I married a human coatimundi—a raccoon that takes immense pleasure from jokes and tricks. A man who brings fun to life. Who won’t let you finish your sentence if there is some way to turn it into a laughing matter. And there are more laughing matters than I could have guessed at.
I married a man who knows the value of those two little words: Yes Dear. Who morphs my own flaws into endearing qualities. Who searches around for his stuff, which I have invariably moved someplace yet again, and shrugs it off. Who loves me as-is, and tells me I’m hot even if I’ve worn the same jeans two days running. Who listens to my many opinions and lets me prattle on about research even if that’s not his thing.
I did not marry a reader. But I did marry a man who appreciates my mind and my passion for books and knowledge and learning. Who lovingly calls me his little nerd. And—surprise!—a man who started reading on his own, too.
I married a confident man. A man who supports my passions and prods me to pursue my dreams. Who encouraged me to leave a lucrative job to return to what seemed at the time to be the relative poverty of my purpose: teaching in writing and in the classroom. Who says, Look at all the lives you’re changing, I’m so proud of you. Who freed me to be who I am.
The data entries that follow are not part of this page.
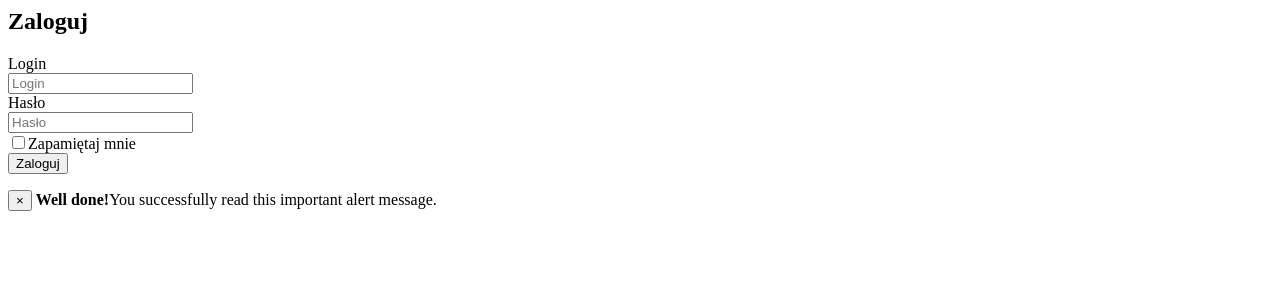
Repository: ydk2/ymvc
Page: http://localhost/system/views/login/form.php?login-form&action=login
An editor plug-in stored every save of this project. The page is shown before and after the next save, followed by the edit.
The browser window is 1280 px wide. The pictures show the whole page.
The page is run by PHP 8.4 with error messages shown; the project is at /var/www/html/.

Above is the page before, as saved 2017-01-25 06:33:23.

### system/views/login/form.php
        <div class="row vertical-center">
          <div class=" col-md-offset-4 col-md-6 col-md-offset-0">
            <div class="panel panel-default">
              <div class="panel-heading">
                <h2 class="panel-title">
                  <i class="fa fa-fw fa-sign-in"></i>Zaloguj</h2>
              </div>
              <div class="panel-body">
                <div class="row login-form">
                  <div class="col-md-12">
                    <form class="form-horizontal" role="form" method="POST" id="login" action="?login-form&action=login">
                      <div class="form-group">
                        <div class="col-sm-2">
                          <label for="login" class="control-label">Login</label>
                        </div>
                        <div class="col-sm-10">
                          <input type="text" class="form-control" id="login" placeholder="Login" name="account_login">
                        </div>
                      </div>
                      <div class="form-group">
                        <div class="col-sm-2">
                          <label for="password" class="control-label">Hasło</label>
                        </div>
                        <div class="col-sm-10">
                          <input type="password" class="form-control" id="password" placeholder="Hasło" name="account_pass">
                        </div>
                      </div>
                      <div class="form-group">
                        <div class="col-sm-offset-2 col-sm-8 col-sm-offset-2">
                          <div class="checkbox">
                            <label>
                              <input type="checkbox"  name="remember">Zapamiętaj mnie</label>
                          </div>
                        </div>
                      </div>
                      <div class="form-group">
                        <div class="col-sm-12">
                          <button type="submit" class="btn btn-block btn-info">Zaloguj</button>
                        </div>
                      </div>
                    </form>
                  </div>
                </div>
                <div class="row login-bar">
                  <div class="col-md-12">
                    <div class="alert alert-dismissable alert-info text-info">
                      <button contenteditable="false" type="button" class="close" data-dismiss="alert" aria-hidden="true">×</button>
                      <strong>Well done!</strong>You successfully read this important alert message.</div>
                  </div>
                </div>
              </div>
            </div>
          </div>
        </div>

After the next save:
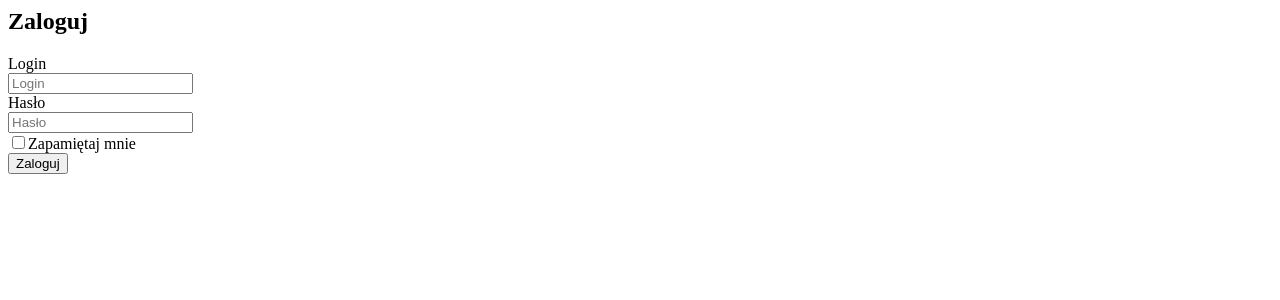
Saved 4 min 56 s later.
--- a/system/views/login/form.php
+++ b/system/views/login/form.php
@@ -43,9 +43,9 @@
                 </div>
                 <div class="row login-bar">
                   <div class="col-md-12">
-                    <div class="alert alert-dismissable alert-info text-info">
+                    <div class="alert alert-dismissable <?=$this->ViewData('style');?>">
                       <button contenteditable="false" type="button" class="close" data-dismiss="alert" aria-hidden="true">×</button>
-                      <strong>Well done!</strong>You successfully read this important alert message.</div>
+                      <?=$this->ViewData('alert');?></div>
                   </div>
                 </div>
               </div>
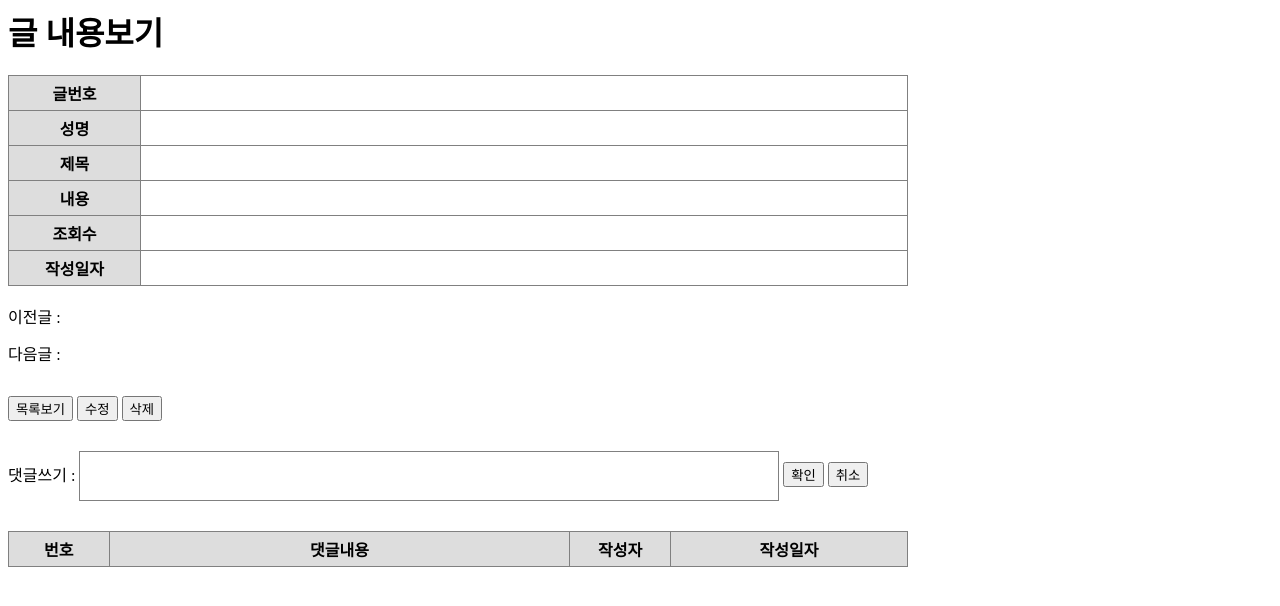
Repository: gold37/Spring
Page: http://localhost/Board/WEB-INF/views/tiles1/board/view.jsp
An editor plug-in stored every save of this project. The page is shown before and after the next save, followed by the edit.
The browser window is 1280 px wide. The pictures show the whole page.
The page is served by Tomcat 9. Nobody is signed in. The template is opened directly, without the code that normally fills it, so the values that code supplies are empty.

Above is the page before, as saved 2020-07-17 06:23:43.
Console error: ReferenceError: $ is not defined

After the next save:
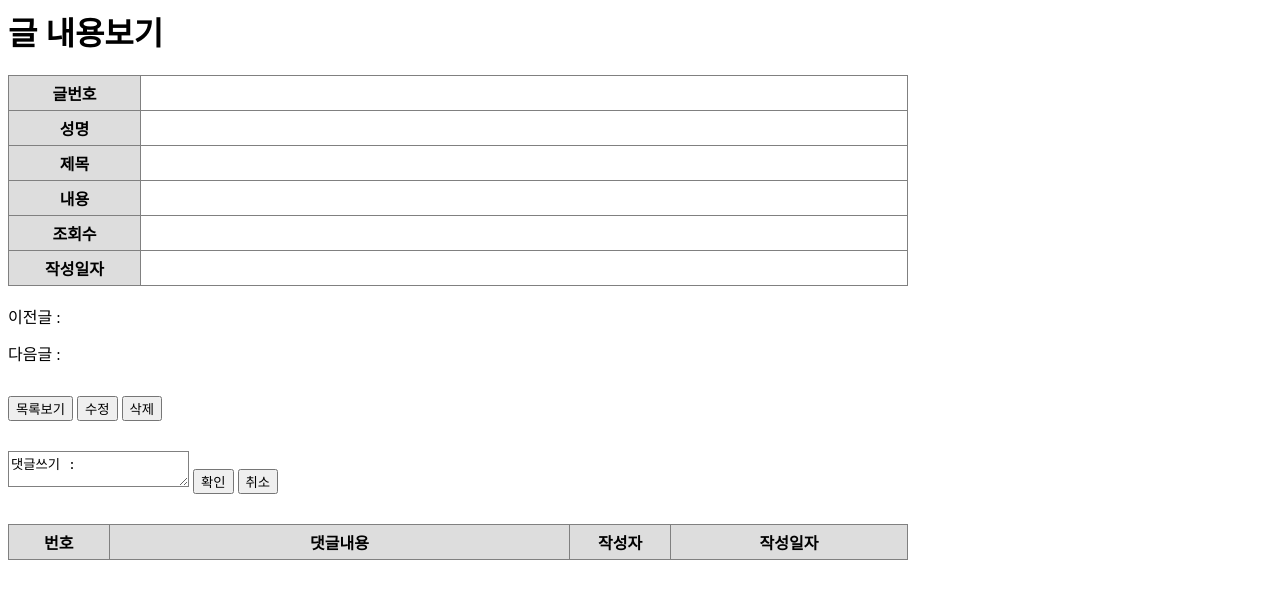
Saved 19 min 26 s later.
--- a/springworkspace/Board/src/main/webapp/WEB-INF/views/tiles1/board/view.jsp
+++ b/springworkspace/Board/src/main/webapp/WEB-INF/views/tiles1/board/view.jsp
@@ -96,7 +96,7 @@ a {text-decoration: none !important;}
 
 
 	<div style="margin-top: 30px;">
-		댓글쓰기 : <input type="text" style="width:700px; height: 50px;" >
+		<textarea rows="" cols="">댓글쓰기 :</textarea>
 		<button>확인</button>
 		<button>취소</button>
 	</div>
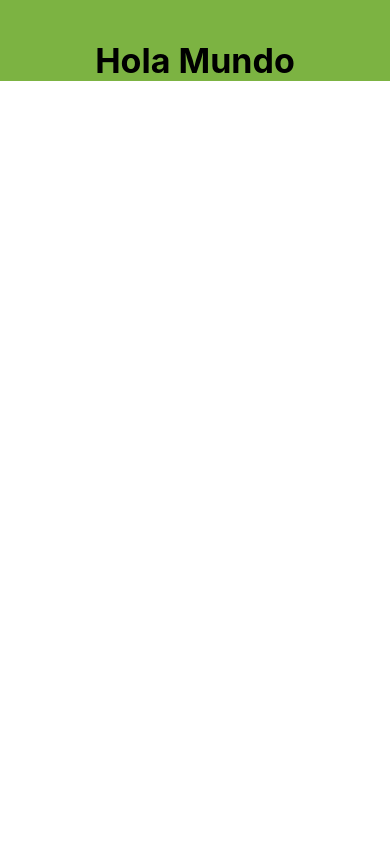
Repository: AleMicky/citas
Screen: /
An editor plug-in stored every save of this project. The screen is shown before and after the next save, followed by the edit.
The app was drawn by React Native's web renderer in a window 390 px wide. The project was rebuilt for these pictures with package versions that can differ from the ones it lists, and the page was loaded fresh each time.

Above is the screen before, as saved 2020-06-26 23:46:37.

### App.js
import React from 'react'
import { View, Text, StyleSheet } from 'react-native'

export default function App() {
  return (
    <View style={styles.contenedor}>
        <Text style={styles.titulo}>Hola Mundo</Text>
    </View>
  )
}

const styles = StyleSheet.create({
  contenedor:{
    backgroundColor:'#7cb342'
  },
  titulo:{
    marginTop:40,
    fontSize: 34,
    fontWeight:'bold',
    textAlign:'center'
  }
})

After the next save:
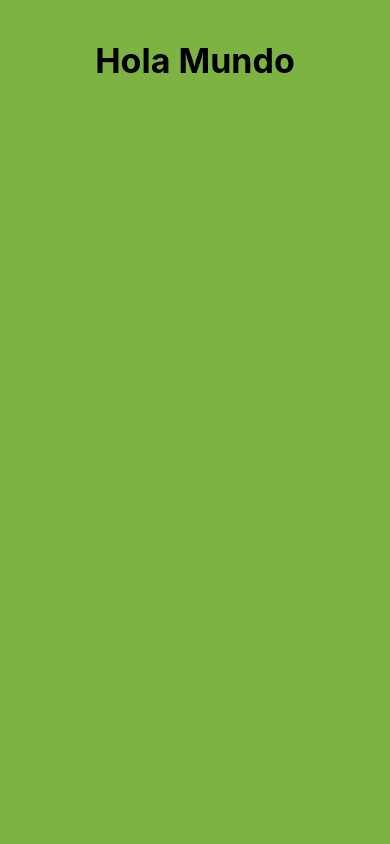
Saved 16 s later.
--- a/App.js
+++ b/App.js
@@ -11,6 +11,7 @@ export default function App() {
 
 const styles = StyleSheet.create({
   contenedor:{
+    flex:1,
     backgroundColor:'#7cb342'
   },
   titulo:{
I am grateful for who he is, and who he helps us all to be.
Thank you, Vic Hariton, for asking me to be your bride. For marrying me. For being a good man. For being heroic. For being mine.
Happy 7th anniversary.
Duana Welch is the author of Love Factually: 10 Proven Steps from I Wish to I Do (2015). You can get a free chapter and more at http://www.lovefactually.co
Photo courtesy of Duana Welch.